Seth Rogen's The Interview is not on my holiday viewing list. The ads have made it look like just the sort of stupid slapstick comedy I'd expect from that source, though my direct experience of Rogen's work is limited and I was mildly amused by The Green Hornet. The film has received a lot of free publicity recently, whether Sony Pictures desired it or not, as the apparent provocation for a hack of Sony computer files by a group sympathetic toward or simply employed by the North Korean government. Besides making other as-yet unreleased Sony films available for file sharing, the hackers acquired Sony memos revealing creative differences over The Interview reaching to the Japanese peak of the Sony corporate empire. As everyone must know, in The Interview the characters played by Rogen and James Franco are tasked with assassinating Kim Jong Un, the ruler of North Korea, whose father was dispatched earlier by the Team America World Police. The North Koreans have reacted to the idea much as many right-wing Americans reacted a few years ago to a pseudo-documentary imagining the assassination of George W. Bush. Whatever the British filmmaker's actual intention, many Americans felt that to imagine was to advocate. The North Koreans are probably more justified in feeling that way about The Interview because Americans definitely see the Kim dynasty as monsters who deserve death. Are they (or their sympathizers) justified in expressing their anger by hacking Sony or (allegedly) threatening the company's employees? Justification is hard to measure in what's become an international incident, and to an extent it's hard to sympathize with Sony, not to mention Rogen, given how likely such a reaction was to such a project. Naturally, liberal minded people in the U.S. are far more offended by the hacking and the alleged threats than by the still largely unseen movie. Most of us would scoff at an argument that Kim Jong Un is owed any respect by liberal minded people. To the American mind, he is nearly the perfect tyrant, the last real totalitarian ruler that we know of in classic 20th century style. Even for those on the left, his hereditary claim to rulership must be an affront to everything Marx and Lenin, or even Stalin and Mao, stood for. While nations have some obligation to show a certain minimal respect for one another -- an obligation the U.S. often neglects -- people here assume an inalienable right as private citizens to express their poor opinion of the Juche monarch. They see Kim Jong Un as their grandparents saw Hitler and their great-grandparents saw the Kaiser -- as an enemy and thus a fit subject for ridicule.

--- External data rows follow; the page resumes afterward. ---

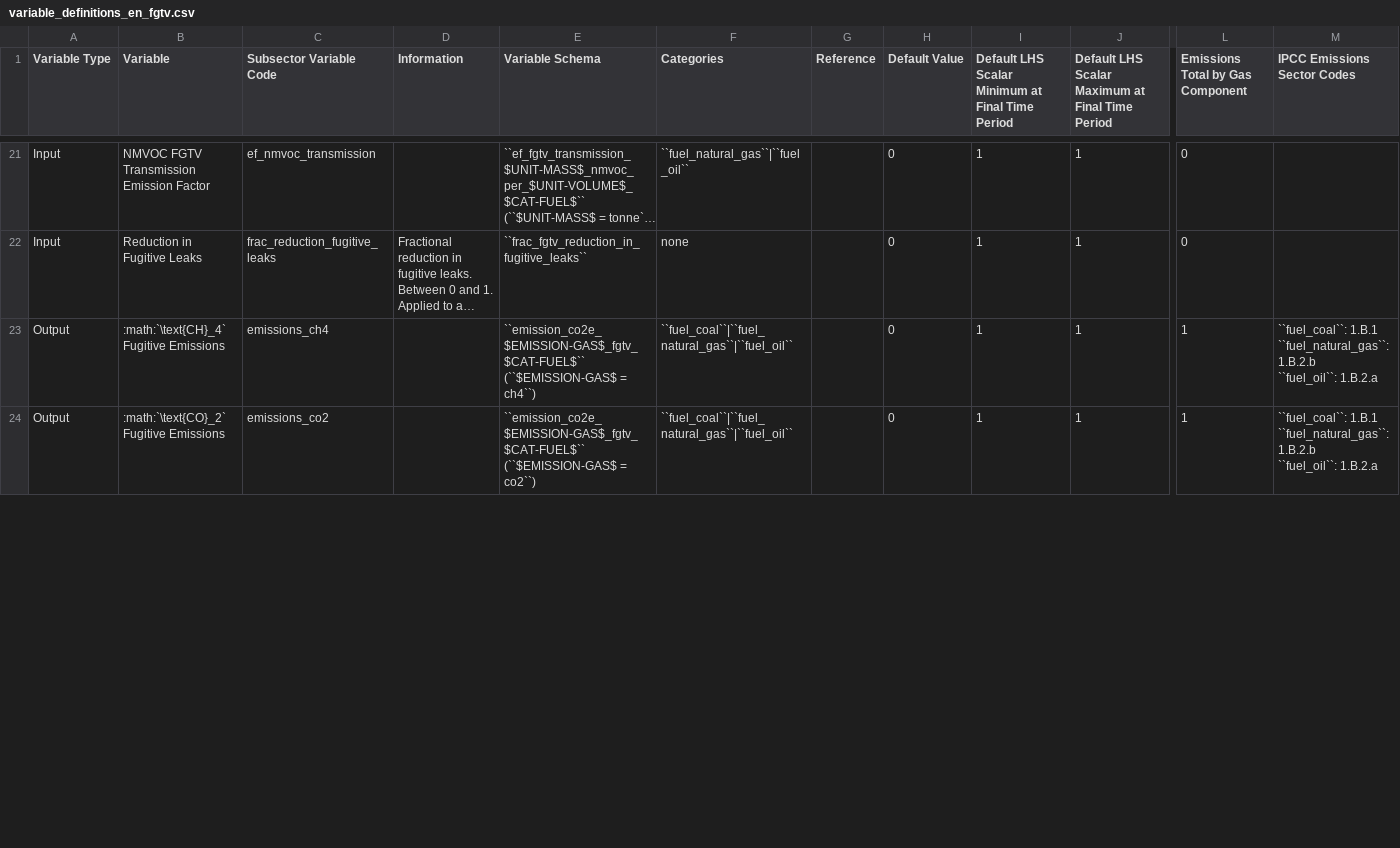
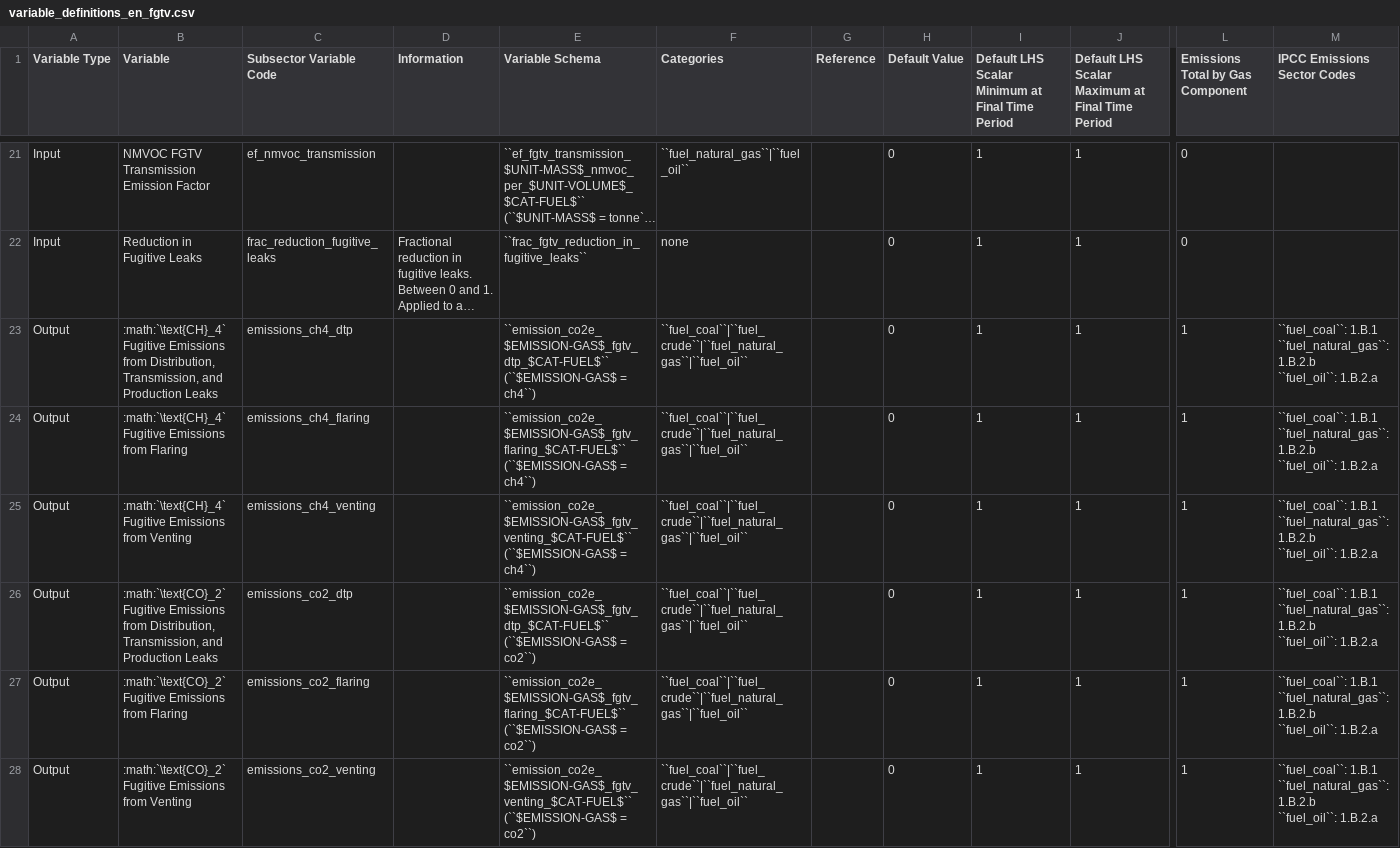
Before and after one commit to jcsyme/sisepuede, a CSV file: sisepuede/attributes/variable_definitions_en_fgtv.csv, drawn as a sheet; only a part is shown, gaps mark what is left out; long unchanged cells end in …; addresses are those after the commit; rows hold the shown columns only; ↵ is a line break in a cell; the diff covers the shown part only; the diff names each change by its address in the sheet, - before the commit and + after, or states it on an @@ line.

Commit message:
updated fugitive emissions to align with main branch

```diff
--- a/sisepuede/attributes/variable_definitions_en_fgtv.csv
+++ b/sisepuede/attributes/variable_definitions_en_fgtv.csv
+row 23: Output | :math:`\text{CH}_4` Fugitive Emissions from Distribution, Transmission, and Production Leaks | emissions_ch4_dtp |  | ``emission_co2e_$EMISSION-GAS$_fgtv_dtp_$CAT-FUEL$`` (``$EMISSION-GAS$ = ch4``) | ``fuel_coal``|``fuel_crude``|``fuel_natural_gas``|``fuel_oil`` |  | 0 | 1 | 1 | 1 | ``fuel_coal``: 1.B.1 ↵ ``fuel_natural_gas``: 1.B.2.b ↵ ``fuel_oil``: 1.B.2.a
-B24 (Variable): :math:`\text{CH}_4` Fugitive Emissions
+B24 (Variable): :math:`\text{CH}_4` Fugitive Emissions from Flaring
-C24 (Subsector Variable Code): emissions_ch4
+C24 (Subsector Variable Code): emissions_ch4_flaring
-E24 (Variable Schema): ``emission_co2e_$EMISSION-GAS$_fgtv_$CAT-FUEL$`` (``$EMISSION-GAS$ =…
+E24 (Variable Schema): ``emission_co2e_$EMISSION-GAS$_fgtv_flaring_$CAT-FUEL$`` (``$EMISSION-GAS$ =…
-F24 (Categories): ``fuel_coal``|``fuel_natural_gas``|``fuel_oil``
+F24 (Categories): ``fuel_coal``|``fuel_crude``|``fuel_natural_gas``|``fuel_oil``
+row 25: Output | :math:`\text{CH}_4` Fugitive Emissions from Venting | emissions_ch4_venting |  | ``emission_co2e_$EMISSION-GAS$_fgtv_venting_$CAT-FUEL$`` (``$EMISSION-GAS$ = ch4``) | ``fuel_coal``|``fuel_crude``|``fuel_natural_gas``|``fuel_oil`` |  | 0 | 1 | 1 | 1 | ``fuel_coal``: 1.B.1 ↵ ``fuel_natural_gas``: 1.B.2.b ↵ ``fuel_oil``: 1.B.2.a
+row 26: Output | :math:`\text{CO}_2` Fugitive Emissions from Distribution, Transmission, and Production Leaks | emissions_co2_dtp |  | ``emission_co2e_$EMISSION-GAS$_fgtv_dtp_$CAT-FUEL$`` (``$EMISSION-GAS$ = co2``) | ``fuel_coal``|``fuel_crude``|``fuel_natural_gas``|``fuel_oil`` |  | 0 | 1 | 1 | 1 | ``fuel_coal``: 1.B.1 ↵ ``fuel_natural_gas``: 1.B.2.b ↵ ``fuel_oil``: 1.B.2.a
-B27 (Variable): :math:`\text{CO}_2` Fugitive Emissions
+B27 (Variable): :math:`\text{CO}_2` Fugitive Emissions from Flaring
-C27 (Subsector Variable Code): emissions_co2
+C27 (Subsector Variable Code): emissions_co2_flaring
-E27 (Variable Schema): ``emission_co2e_$EMISSION-GAS$_fgtv_$CAT-FUEL$`` (``$EMISSION-GAS$ =…
+E27 (Variable Schema): ``emission_co2e_$EMISSION-GAS$_fgtv_flaring_$CAT-FUEL$`` (``$EMISSION-GAS$ =…
-F27 (Categories): ``fuel_coal``|``fuel_natural_gas``|``fuel_oil``
+F27 (Categories): ``fuel_coal``|``fuel_crude``|``fuel_natural_gas``|``fuel_oil``
+row 28: Output | :math:`\text{CO}_2` Fugitive Emissions from Venting | emissions_co2_venting |  | ``emission_co2e_$EMISSION-GAS$_fgtv_venting_$CAT-FUEL$`` (``$EMISSION-GAS$ = co2``) | ``fuel_coal``|``fuel_crude``|``fuel_natural_gas``|``fuel_oil`` |  | 0 | 1 | 1 | 1 | ``fuel_coal``: 1.B.1 ↵ ``fuel_natural_gas``: 1.B.2.b ↵ ``fuel_oil``: 1.B.2.a
```
Also changed, not shown: 4 added rows and 9 edited cells elsewhere in this file, 1 other file.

If the controversy over The Interview provokes any soul-searching, the relevant question is why the Kims fascinate us in such a morbid, infuriating way. The answer was obvious sixty years ago when the first Kim had just invaded South Korea. Then, North Korea was part of the International Communist Conspiracy. Later, the persistence of oldschool Stalinism there served as a reminder beyond the demise of the USSR and the reform of China of what Communism was essentially in American eyes: the totalitarian nightmare of regimentation, indoctrination, forced festivity and so on. In the 21st century the Kims simply represent "Evil," if not an older, ultimate affront to human dignity: the man who demands to be worshiped like a god. As with previous bogeymen, Americans sometimes try to exorcise their fears by turning them into jokes, the pudgy Kims making particularly good material. Yet had we the contempt our ridicule of the Kims should imply, we could simply ignore them. If we can't ignore them now because of their weapons, that's because we weren't content to ignore them before. Far away as he is, even on this admittedly shrinking globe, Kim Jong Un embodies something not merely contemptible or ridiculous but unacceptable to Americans, something that makes it seem impossible for him to share the earth with us, and something that makes it important to Seth Rogen that he call Kim by name rather than have his characters kill a fictional tyrant. If The Interview were to address or satirize this American obsession with dictators, at a time in history when many people see Americans as dictators of the world, it might have something more than the trainwreck interest it's bound to have now, when people may even feel brave by going to see it. On some level, North Korea's predictable reaction must give Seth Rogen satisfaction, or simply the lulz. If their reaction escalates, someone besides him will most likely take the hit. Speaking for myself, I do think it's his prerogative to mock a tyrant, but when you mock a hypersensitive, defensive foreign ruler it could be like messing with sasquatch, and since more people than Rogen could be held accountable by this particular squatch I'd be more impressed by any bravery Rogen may pretend to have if he were more exposed to the anger he's provoked.